# [Required work]
Tally the lines in the entries where the string "solid" appears, and write only the total.

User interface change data
::::::::
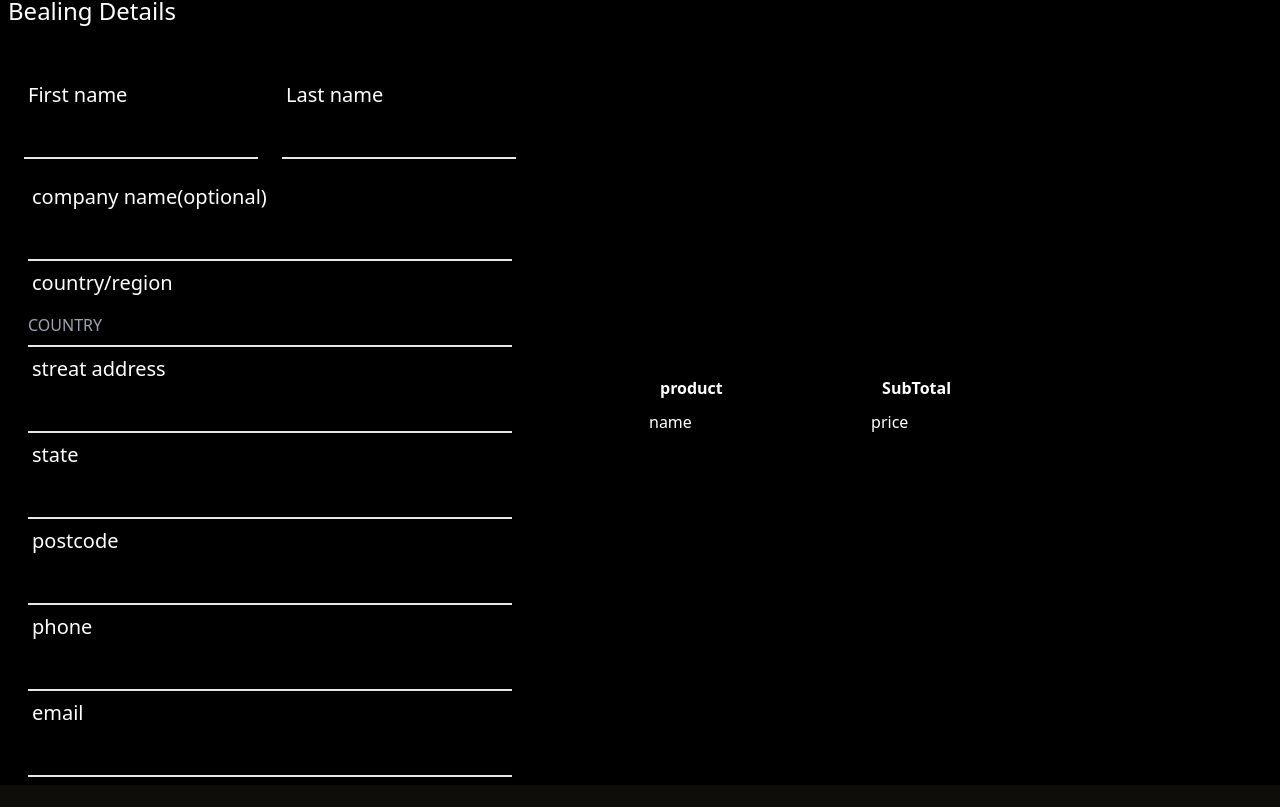
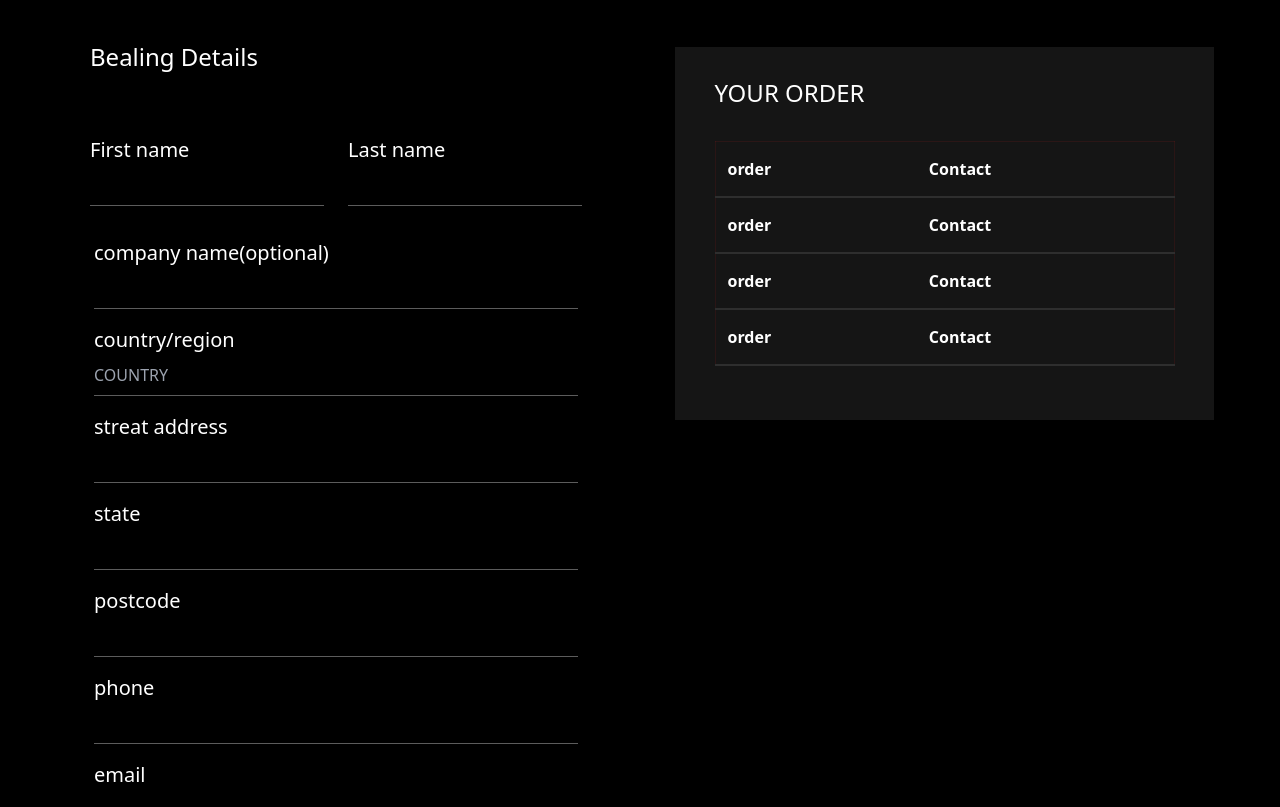
Before and after one commit to Hridoy776/olivine-resturent, a Next.js app: page /checkOut in a window 1280 px wide. Shown: the part 653-1460 px from the top of the page. Built offline with nearby package versions, Linux system fonts and the light colour scheme; no server answers.

Commit message:
bealing details modification

```diff
--- a/components/BealingDetails.js
+++ b/components/BealingDetails.js
@@ -2,68 +2,68 @@ import React from 'react';
 
 const BealingDetails = () => {
 
-    const handleBeal=(e)=>{
+    const handleBeal = (e) => {
         e.preventDefaut()
         console.log(e.target.name)
     }
     return (
         <div>
-            <div className='w-[540px] p-2'>
-                <h1 className='text-2xl font-medium capitalize mb-[30px] '>bealing Details</h1>
+            <div className='w-[540px] mx-auto p-2'>
+                <h1 className='text-2xl p-4  capitalize my-[30px] '>bealing Details</h1>
                 <form onSubmit={handleBeal}>
                     <div className='grid grid-cols-2 gap-6 justify-center items-center p-4'>
-                        <div className="form-control border-b-2">
-                            <label className="label">
-                                <span className=" text-xl font-medium">First name</span>
+                        <div className="form-control mb-4 border-b border-[#5c5c5c]">
+                            <label className="">
+                                <span className=" text-[20px] ">First name</span>
                             </label>
                             <input type="name" name='first_name' className="  focus:outline-none block w-full py-2 text-base uppercase bg-black " />
                         </div>
-                        <div className="form-control border-b-2">
-                            <label className="label">
-                                <span className=" text-xl font-medium">Last name</span>
+                        <div className="form-control mb-4 border-[#5c5c5c] border-b">
+                            <label className="">
+                                <span className=" text-[20px] ">Last name</span>
                             </label>
                             <input type="text" placeholder="" name='last_name' className="focus:outline-none block w-full py-2 text-base uppercase bg-black " required />
                         </div>
                     </div>
-                    <div className="form-control mx-5 border-b-2">
-                        <label className="label">
-                            <span className=" text-xl font-medium">company name(optional)</span>
+                    <div className="form-control mb-4 mx-5 border-[#5c5c5c] border-b">
+                        <label className="">
+                            <span className=" text-[20px] ">company name(optional)</span>
                         </label>
                         <input type="text" placeholder="" name='fname' className="focus:outline-none block w-full py-2 text-base uppercase bg-black " required />
                     </div>
-                    <div className="form-control mx-5 border-b-2">
-                        <label className="label">
-                            <span className=" text-xl font-medium">country/region</span>
+                    <div className="form-control mb-4 mx-5 border-b border-[#5c5c5c]">
+                        <label className="">
+                            <span className=" text-[20px] ">country/region</span>
                         </label>
                         <input type="text" placeholder="country" name='fname' className="focus:outline-none block w-full py-2 text-base uppercase bg-black " required />
                     </div>
-                    <div className="form-control mx-5 border-b-2">
-                        <label className="label">
-                            <span className=" text-xl font-medium">streat address</span>
+                    <div className="form-control mb-4 border-[#5c5c5c] mx-5 border-b">
+                        <label className="">
+                            <span className=" text-[20px] ">streat address</span>
                         </label>
                         <input type="text" placeholder="" name='fname' className="focus:outline-none block w-full py-2 text-base uppercase bg-black " required />
                     </div>
-                    <div className="form-control mx-5 border-b-2">
-                        <label className="label">
-                            <span className=" text-xl font-medium">state</span>
+                    <div className="form-control mb-4 mx-5 border-b border-[#5c5c5c]">
+                        <label className="">
+                            <span className=" text-[20px] ">state</span>
                         </label>
                         <input type="text" placeholder="" name='fname' className="focus:outline-none block w-full py-2 text-base uppercase bg-black " required />
                     </div>
-                    <div className="form-control mx-5 border-b-2">
-                        <label className="label">
-                            <span className=" text-xl font-medium">postcode</span>
+                    <div className="form-control mb-4 mx-5 border-b border-[#5c5c5c]">
+                        <label className="">
+                            <span className=" text-[20px] ">postcode</span>
                         </label>
                         <input type="text" placeholder="" name='fname' className="focus:outline-none block w-full py-2 text-base uppercase bg-black " required />
                     </div>
-                    <div className="form-control mx-5 border-b-2">
-                        <label className="label">
-                            <span className=" text-xl font-medium">phone</span>
+                    <div className="form-control mb-4 mx-5 border-[#5c5c5c] border-b">
+                        <label className="">
+                            <span className=" text-[20px] ">phone</span>
                         </label>
                         <input type="text" placeholder="" name='fname' className="focus:outline-none block w-full py-2 text-base uppercase bg-black " required />
                     </div>
-                    <div className="form-control mx-5 border-b-2">
-                        <label className="label">
-                            <span className=" text-xl font-medium">email</span>
+                    <div className="form-control mb-4 mx-5 border-[#5c5c5c]  border-b">
+                        <label className="">
+                            <span className=" text-[20px] ">email</span>
                         </label>
                         <input type="text" placeholder="" name='fname' className="focus:outline-none block w-full py-2 text-base uppercase bg-black  " required />
                     </div>
--- a/components/Order.js
+++ b/components/Order.js
@@ -2,6 +2,7 @@ import React from 'react';
 import axios from 'axios'
 import useSWR, { mutate, } from 'swr';
 import Image from 'next/image';
+// import "../styles/Order.module.css"
 import { useRouter } from 'next/router';
 const fetcher = url => axios.get(url).then(res => res.data);
 const Order = () => {
@@ -27,7 +28,7 @@ const Order = () => {
     return (
         <table
 
-            className='text-white  mx-auto'>
+            className='text-white order__table   mx-auto'>
             <thead className='text-sm h-[80px]  uppercase text-white order_table '>
                 <tr>
                     <th>cancel</th>
--- a/components/OrderProceedTable.js
+++ b/components/OrderProceedTable.js
@@ -2,20 +2,37 @@ import React from 'react';
 
 const OrderProceedTable = () => {
     return (
-        <table className='shop_table'>
-            <thead >
-                <tr className="border-b-orange-500">
-                    <th>product</th>
-                    <th>SubTotal</th>
-                </tr>
-            </thead>
-            <tbody className=''>
-                <tr>
-                    <td>name</td>
-                    <td>price</td>
-                </tr>
-            </tbody>
-        </table>
+        <div className=' w-fit h-fit my-[60px] mx-auto bg-[#151515] px-[40px] py-[30px]'>
+            <h1 className='text-2xl uppercase mb-8'>your order</h1>
+
+            <table className=" shop_table  ">
+                <thead>
+                    <tr className=' '>
+                        <th className=" ">order</th>
+                        <th className=" ">Contact</th>
+
+                    </tr>
+                </thead>
+                <tbody>
+                    <tr className=''>
+                        <th className=" ">order</th>
+                        <th className=" ">Contact</th>
+
+                    </tr>
+                    <tr className=''>
+                        <th className=" ">order</th>
+                        <th className=" ">Contact</th>
+
+                    </tr>
+                    <tr className=''>
+                        <th className=" ">order</th>
+                        <th className=" ">Contact</th>
+
+                    </tr>
+                </tbody>
+
+            </table>
+        </div>
     );
 };
 
--- a/next.config.js
+++ b/next.config.js
@@ -2,9 +2,13 @@
 const nextConfig = {
   reactStrictMode: true,
   swcMinify: true,
+  experimental: {
+    esmExternals: false
+  },
   images: {
     domains: ['i.ibb.co'],
   },
 }
 
+
 module.exports = nextConfig
--- a/pages/checkOut.js
+++ b/pages/checkOut.js
@@ -11,9 +11,9 @@ const checkOut = () => {
           <Navbar/>
           <section className=' '>
             <Cartbanner/>
-            <div className='grid grid-cols-2 gap-4 justify-center items-center'>
+            <div className='w-[1200px] mx-auto grid grid-cols-2 gap-4 justify-center '>
             <BealingDetails/>
-            <OrderProceedTable/>
+            <OrderProceedTable className="mx-auto"/>
             </div>
           </section>
             <Footer/>
--- /dev/null
+++ b/styles/Order.module.css
@@ -0,0 +1,32 @@
+.order__table{
+    width: 90%;
+    margin-top: 30px;
+    max-width: 100%;
+
+    border-collapse: collapse;
+    border-spacing: 0;
+    border-width: 1px solid gray;
+    border-style: solid;
+    border-color: wheat;
+    background: none;
+    color: inherit;
+    font-size: 16px;
+    font-size: 1rem;
+  }
+  .order__table tbody{
+    border-collapse: collapse;
+  }
+
+  .order_table{
+    border: 1px solid gray solid wheat;
+    margin: 0 -1px solid gray 24px 0;
+    text-align: center;
+    width: 100%;
+    border-collapse: separate;
+    border-radius: 5px;
+  }
+
+  .order__table tr{
+    border: 1px solid  wheat;
+    border-collapse: collapse;
+  }
--- a/styles/globals.css
+++ b/styles/globals.css
@@ -39,7 +39,7 @@ a {
   }
 } */
 
-table{
+.order__table{
   width: 90%;
   margin-top: 30px;
   max-width: 100%;
@@ -53,8 +53,9 @@ table{
   color: inherit;
   font-size: 16px;
   font-size: 1rem;
+  color: white;
 }
-tbody{
+.order__table tbody{
   border-collapse: collapse;
 }
 
@@ -67,25 +68,28 @@ tbody{
   border-radius: 5px;
 }
 
-tr{
-  border: 1px solid gray solid wheat;
+.order__table tr{
+  border: 1px solid  wheat;
   border-collapse: collapse;
 }
 
 .shop_table {
-  border: 1px solid gray solid rgba(0,0,0,.1);
-  margin: 0 -1px solid gray 24px 0;
+  border: 1px solid  rgba(230, 31, 31, 0.1);
+  margin: 0 -1px  24px 0;
+
   text-align: left;
   width: 460px;
-  border-collapse: separate;
+  border-collapse: collapse;
   border-radius: 5px;
+  color: white;
 }
 
 .shop_table th{
   font-weight: 700;
-  padding: 9px 12px;
+  padding: 15px 12px;
   line-height: 1.5em;
 }
+
 .shop_table tr{
-  border-bottom: 6px solid white;
+  border-bottom:2px solid rgba(71, 71, 71, 0.518);
 }
```
Also changed, not shown: 1 other file (tests, documents, lock files or other folders).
::::::::
# [Result of this exercise]
12